Following are things I “learned:”
A total of $2.5 million in DHS grants will be awarded to NC fire departments.Read full article » No Comments »
The Foundation for Individual Rights in Education has judged policies of four-year higher educational systems to be restrictive of First Amendment rights. The group claims:
Too many racial, sexual and general harassment policies extend substantially beyond the limits of genuine harassment.
Appalachian State’s director of the Office of Equity, Diversity and Compliance was consulted to defend the school’s position. The ACLU has sided with the conservative group.

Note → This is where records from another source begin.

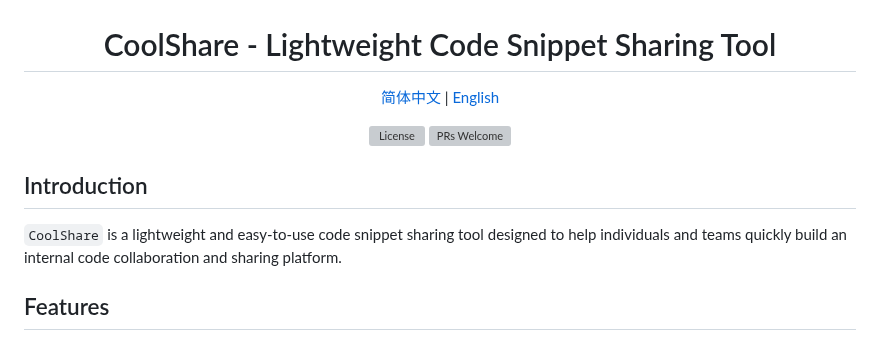
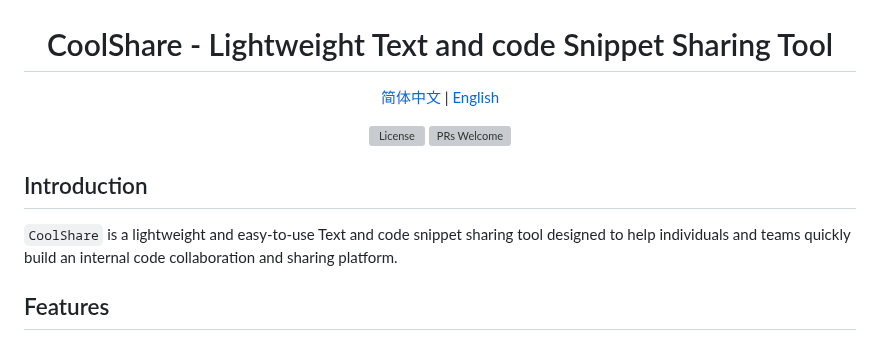
Before and after one commit to s0w0h/coolshare, a Markdown page: docs/README.en.md, the part around the change. GitHub-like rendering; grey boxes are pictures that could not be loaded.

```diff
--- a/docs/README.en.md
+++ b/docs/README.en.md
@@ -2,7 +2,7 @@
 <img src="../assets/logo.png" alt="coolshare" width="200">
 </p>
 <h1 align="center">
-  CoolShare - Lightweight Code Snippet Sharing Tool
+  CoolShare - Lightweight Text and code Snippet Sharing Tool
 </h1>
 
 <p align="center">
@@ -16,7 +16,7 @@
 
 ## Introduction
 
-`CoolShare` is a lightweight and easy-to-use code snippet sharing tool designed to help individuals and teams quickly build an internal code collaboration and sharing platform.
+`CoolShare` is a lightweight and easy-to-use Text and code snippet sharing tool designed to help individuals and teams quickly build an internal code collaboration and sharing platform.
 
 ## Features
 
```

Three First-Amendment benders perpetrated by the school were listed in a Watauga Democrat article:
“commenting inappropriately on someone’s appearance” [Free speech means you can say what you want, but inappropriately indicates the comments were so egregiously placed as to cause defensible injury.]

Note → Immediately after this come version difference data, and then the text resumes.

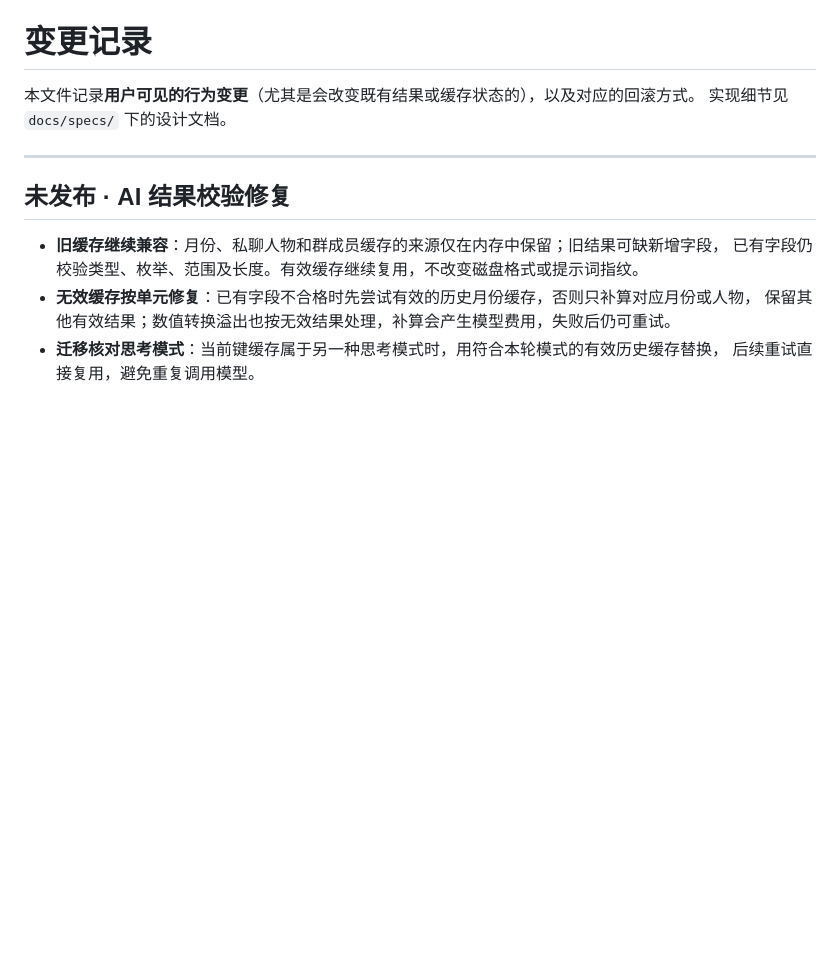
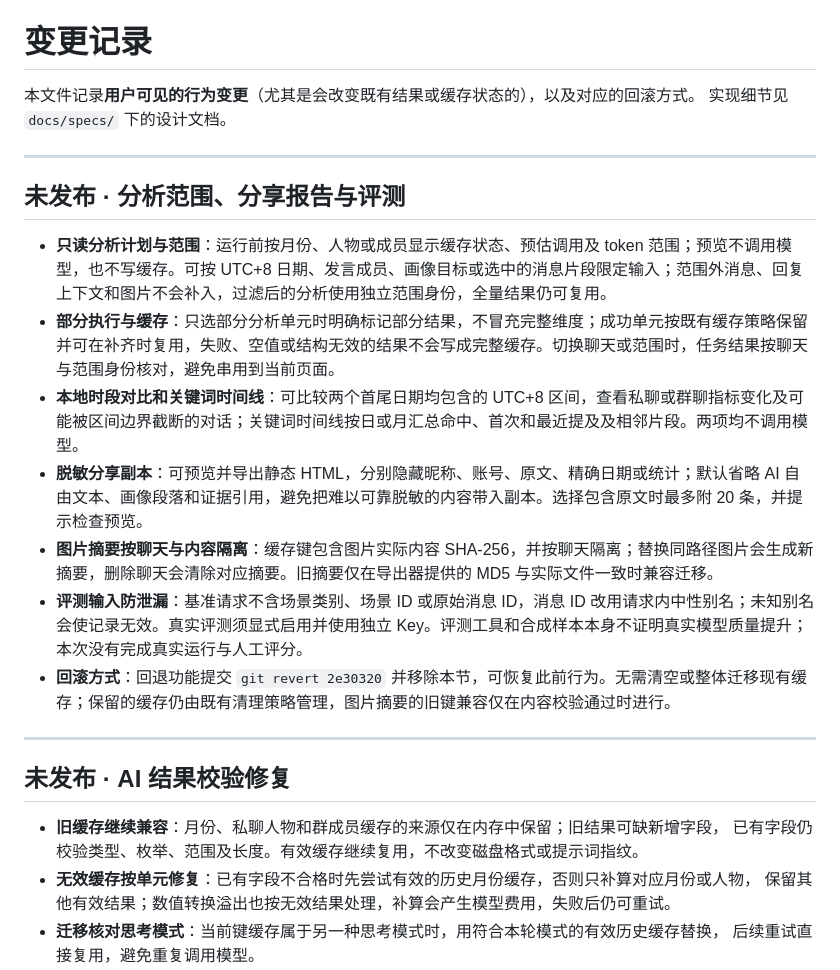
Before and after one commit to woowss/qq-chatlog-analyze-tool, a Markdown page: CHANGELOG.md, the part around the change. Rendered like a GitHub page; blank space fills up the shorter version.

Commit message:
docs: 记录未发布分析工作流

```diff
--- a/CHANGELOG.md
+++ b/CHANGELOG.md
@@ -2,6 +2,18 @@
 
 本文件记录**用户可见的行为变更**（尤其是会改变既有结果或缓存状态的），以及对应的回滚方式。
 实现细节见 `docs/specs/` 下的设计文档。
+
+---
+
+## 未发布 · 分析范围、分享报告与评测
+
+- **只读分析计划与范围**：运行前按月份、人物或成员显示缓存状态、预估调用及 token 范围；预览不调用模型，也不写缓存。可按 UTC+8 日期、发言成员、画像目标或选中的消息片段限定输入；范围外消息、回复上下文和图片不会补入，过滤后的分析使用独立范围身份，全量结果仍可复用。
+- **部分执行与缓存**：只选部分分析单元时明确标记部分结果，不冒充完整维度；成功单元按既有缓存策略保留并可在补齐时复用，失败、空值或结构无效的结果不会写成完整缓存。切换聊天或范围时，任务结果按聊天与范围身份核对，避免串用到当前页面。
+- **本地时段对比和关键词时间线**：可比较两个首尾日期均包含的 UTC+8 区间，查看私聊或群聊指标变化及可能被区间边界截断的对话；关键词时间线按日或月汇总命中、首次和最近提及及相邻片段。两项均不调用模型。
+- **脱敏分享副本**：可预览并导出静态 HTML，分别隐藏昵称、账号、原文、精确日期或统计；默认省略 AI 自由文本、画像段落和证据引用，避免把难以可靠脱敏的内容带入副本。选择包含原文时最多附 20 条，并提示检查预览。
+- **图片摘要按聊天与内容隔离**：缓存键包含图片实际内容 SHA-256，并按聊天隔离；替换同路径图片会生成新摘要，删除聊天会清除对应摘要。旧摘要仅在导出器提供的 MD5 与实际文件一致时兼容迁移。
+- **评测输入防泄漏**：基准请求不含场景类别、场景 ID 或原始消息 ID，消息 ID 改用请求内中性别名；未知别名会使记录无效。真实评测须显式启用并使用独立 Key。评测工具和合成样本本身不证明真实模型质量提升；本次没有完成真实运行与人工评分。
+- **回滚方式**：回退功能提交 `git revert 2e30320` 并移除本节，可恢复此前行为。无需清空或整体迁移现有缓存；保留的缓存仍由既有清理策略管理，图片摘要的旧键兼容仅在内容校验通过时进行。
 
 ---
 
```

“sexual innuendos and comments” [These comments existed in every student conversation in my college experience.]
“imposing religious beliefs on others.” [This is definitely a violation of the First Amendment, and the good folks at FIRE need to rethink their tack if they suppose otherwise. To belabor the point, reading a Bible outloud is not imposing one’s beliefs on others. Examples of imposition would be giving students bad grades for not renouncing the faith of their choice, dragging one’s roommate to church against their will, sacrificing non-consenting virgins to one’s god. One practice engaged by peers, counselors, and other higher-ups when I was in college was trying to compel geeky do-gooders to violate their religious taboos.]

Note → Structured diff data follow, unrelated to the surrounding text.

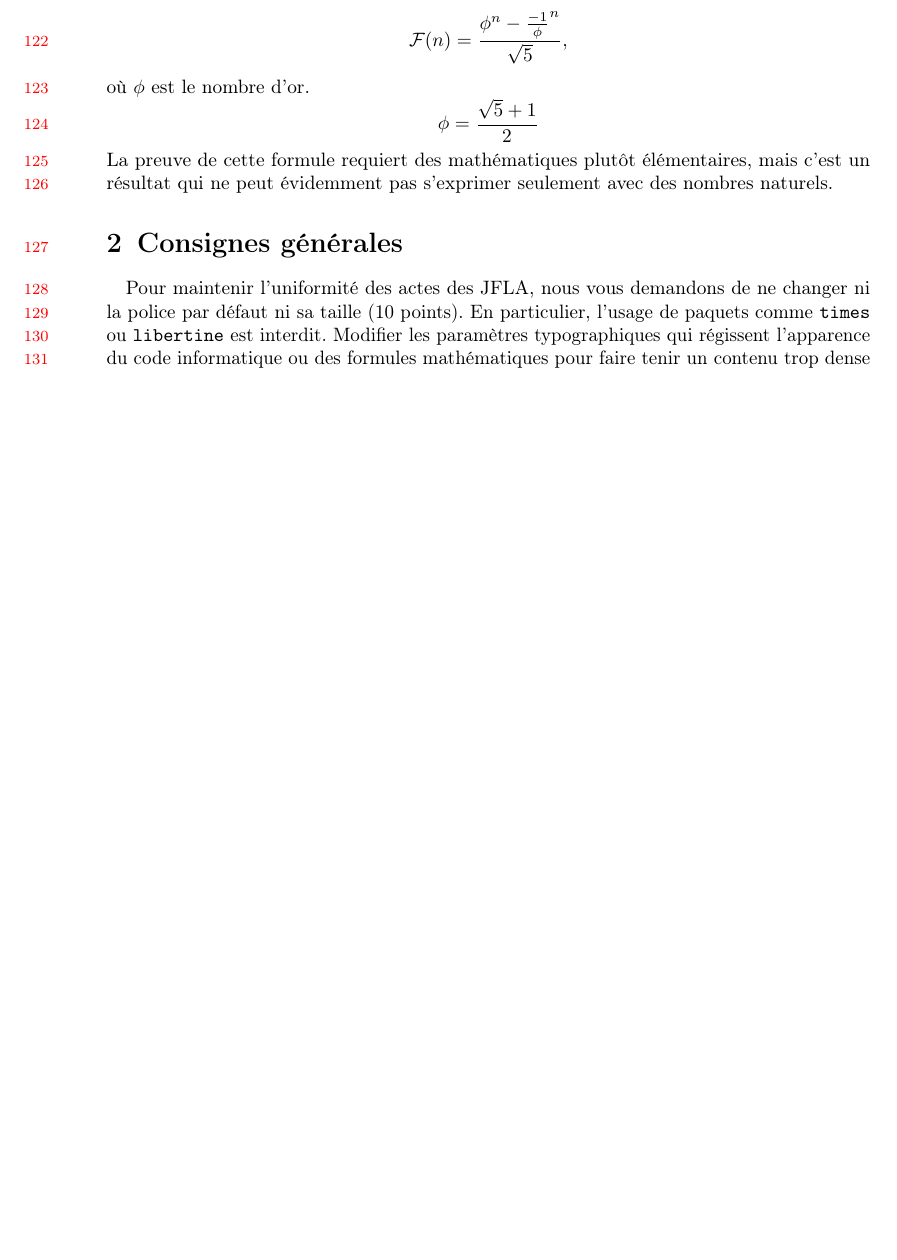
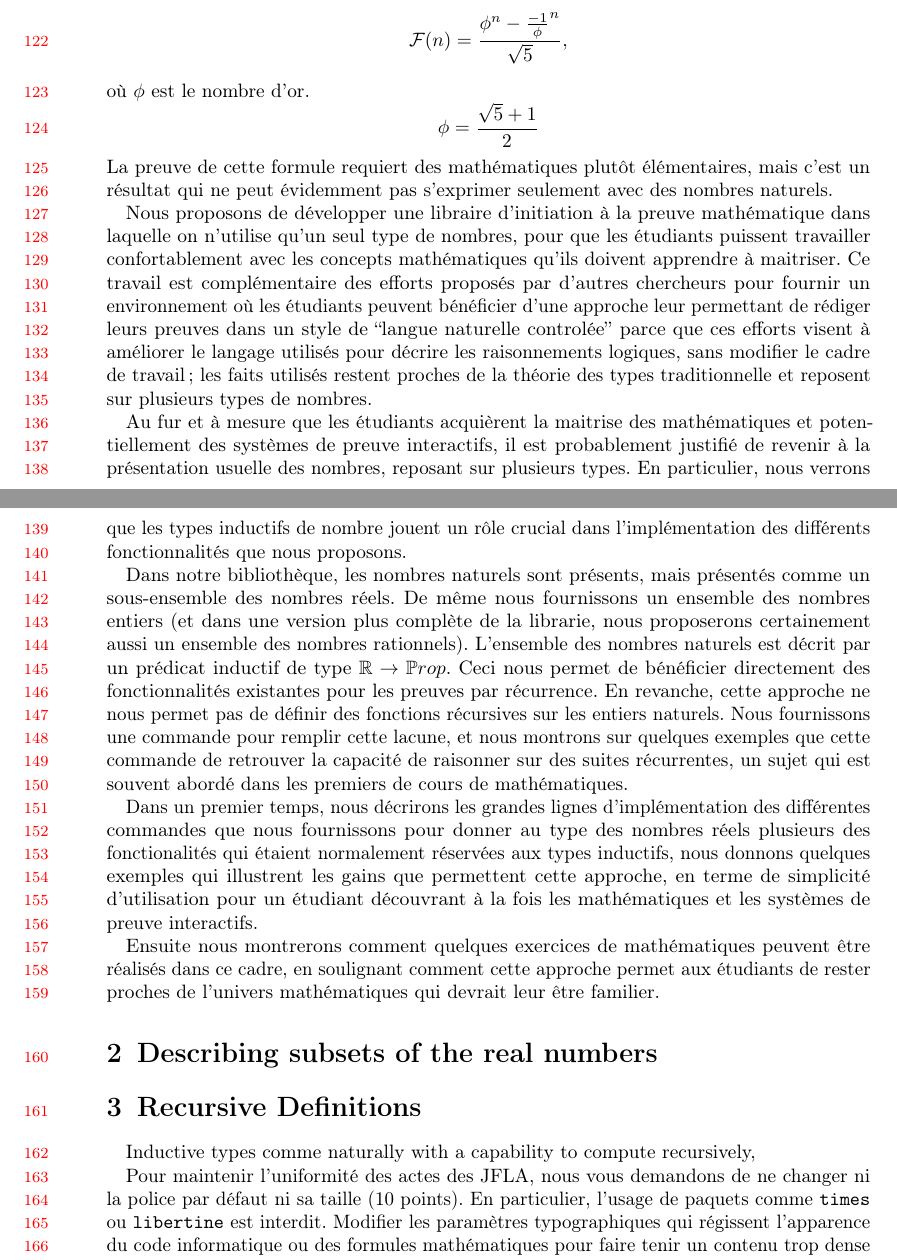
Before and after one commit to ybertot/one_num_type, a LaTeX document (documents/jfla_submission/jfla25.tex): part of page 3 of 6 before the commit and two parts of pages 3 and 4 of 6 after it, the two joined at a grey line, cut so that both start at the same text, the shorter picture padded with empty space. Compiled offline with pdfLaTeX.

Commit message:
complete l'introduction jusqu'a une formule contenant des entiers et des racines carrees

```diff
--- a/documents/jfla_submission/jfla25.tex
+++ b/documents/jfla_submission/jfla25.tex
@@ -201,7 +201,57 @@ où \(\phi\) est le nombre d'or.
 La preuve de cette formule requiert des mathématiques plutôt
 élémentaires, mais c'est un résultat qui ne peut évidemment pas s'exprimer
 seulement avec des nombres naturels.
-\section{Consignes générales}
+
+Nous proposons de développer une libraire d'initiation à la preuve
+mathématique dans laquelle on n'utilise qu'un seul type de nombres,
+pour que les étudiants puissent travailler confortablement avec les
+concepts mathématiques qu'ils doivent apprendre à maitriser.  Ce
+travail est complémentaire des efforts proposés par d'autres
+chercheurs pour fournir un environnement où les étudiants peuvent
+bénéficier d'une approche leur permettant de rédiger leurs preuves
+dans un style de ``langue naturelle controlée'' parce que ces efforts
+visent à améliorer le langage utilisés pour décrire les raisonnements
+logiques, sans modifier le cadre de travail; les faits utilisés
+restent proches de la théorie des types traditionnelle et reposent sur
+plusieurs types de nombres.
+
+Au fur et à mesure que les étudiants acquièrent la maitrise des
+mathématiques et potentiellement des systèmes de preuve interactifs,
+il est probablement justifié de revenir à la présentation usuelle des
+nombres, reposant sur plusieurs types.  En particulier, nous verrons
+que les types inductifs de nombre jouent un rôle crucial dans
+l'implémentation des différents fonctionnalités que nous proposons.
+
+Dans notre bibliothèque, les nombres naturels sont présents, mais
+présentés comme un sous-ensemble des nombres réels.  De même nous
+fournissons un ensemble des nombres entiers (et dans une version plus
+complète de la librarie, nous proposerons certainement aussi un
+ensemble des nombres rationnels).  L'ensemble des nombres naturels est
+décrit par un prédicat inductif de type \({\mathbb R} \rightarrow
+{\mathbb Prop}\).  Ceci nous permet de bénéficier directement des
+fonctionnalités existantes pour les preuves par récurrence.  En
+revanche, cette approche ne nous permet pas de définir des fonctions
+récursives sur les entiers naturels.  Nous fournissons une commande
+pour remplir cette lacune, et nous montrons sur quelques exemples que
+cette commande de retrouver la capacité de raisonner sur des suites
+récurrentes, un sujet qui est souvent abordé dans les premiers de
+cours de mathématiques.
+
+Dans un premier temps, nous décrirons les grandes lignes d'implémentation des
+différentes commandes que nous fournissons pour donner au type des
+nombres réels plusieurs des fonctionalités qui étaient normalement
+réservées aux types inductifs, nous donnons quelques exemples qui
+illustrent les gains que permettent cette approche, en terme de
+simplicité d'utilisation pour un étudiant découvrant à la fois les
+mathématiques et les systèmes de preuve interactifs.
+
+Ensuite nous montrerons comment quelques exercices de mathématiques
+peuvent être réalisés dans ce cadre, en soulignant comment cette
+approche permet aux étudiants de rester proches de l'univers
+mathématiques qui devrait leur être familier.
+\section{Describing subsets of the real numbers}
+\section{Recursive Definitions}
+Inductive types comme naturally with a capability to compute recursively,
 
 Pour maintenir l'uniformité des actes des JFLA, nous vous demandons de ne
 changer ni la police par défaut ni sa taille (10 points).
```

The same issue cropped up in another story today. NC leaders are not taking seriously a letter sent by the ACLU claiming it is wrong for leaders in the General Assembly to offer invocations. Since the issue seems to be more than one of interpretation, I will dissect it. The First Amendment reads:
Congress shall make no law respecting an establishment of religion, or prohibiting the free exercise thereof; . . .
First praying in a state legislature is not an act of Congress. If, by popular demand, Congress were to pass a law forbidding prayer, then the First Amendment would be violated. If Congress takes no action and tells people to live and let live, it is in compliance.
The free exercise of many religions involves prayer. People praying are exercising a Constitutionally-protected right. Has Congress passed a law prohibiting prayer? If not, then Congress is still adhering to the law of the land. If the ACLU decides to place itself between the individual and his god, and forces Congress to pass a law prohibiting prayer, then Congress would again be in violation.
‘Nuff said, or am I going to be seeing this again in a couple weeks?Read full article » No Comments »
The Atlas Shrugged people officially announced today that Part II of the trilogy will screen in October 2012. I commend the crew for their efforts on behalf of liberty. The novel, which is one of very few admittedly fictional works through which I have waded, was critiqued as “absurd” only a decade ago. Now, the former “absurdities” are viewed as flavorless, so-what givens.Read full article » No Comments »